Version difference data:
━━━━━━━━━━

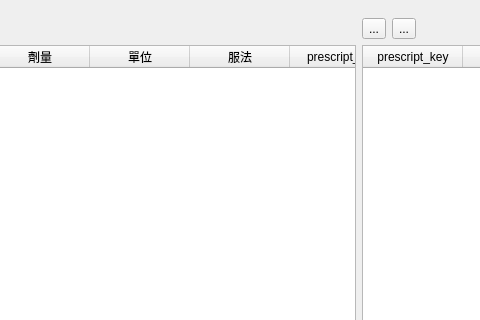
Before: the Qt Designer form ui/ins_prescript_record.ui in picacat/pyMedical, drawn with Qt 5; both pictures show x 229 to 709 and y 0 to 320 of the 800 by 600 pixel window.
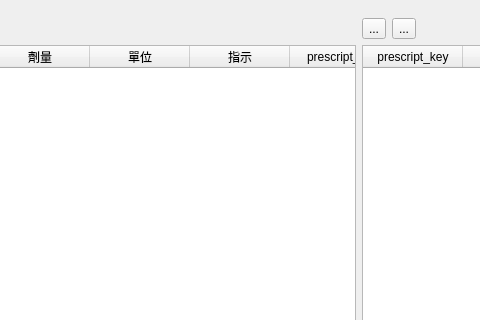
After: the same form once the commit is applied. Icons and pictures are not drawn.

Patch:
```diff
--- a/ui/ins_prescript_record.ui
+++ b/ui/ins_prescript_record.ui
@@ -128,7 +128,7 @@
            </column>
            <column>
             <property name="text">
-             <string>服法</string>
+             <string>指示</string>
             </property>
            </column>
            <column>
```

━━━━━━━━━━

[Aim of the exercise] Retype every entry exactly, but keep the pictures out of your copy.

[Task result]
Before: the Qt Designer form ui/ins_prescript_record.ui in picacat/pyMedical, drawn with Qt 5; both pictures show x 229 to 709 and y 0 to 320 of the 800 by 600 pixel window.
After: the same form once the commit is applied. Icons and pictures are not drawn.

Patch:
```diff
--- a/ui/ins_prescript_record.ui
+++ b/ui/ins_prescript_record.ui
@@ -128,7 +128,7 @@
            </column>
            <column>
             <property name="text">
-             <string>服法</string>
+             <string>指示</string>
             </property>
            </column>
            <column>
```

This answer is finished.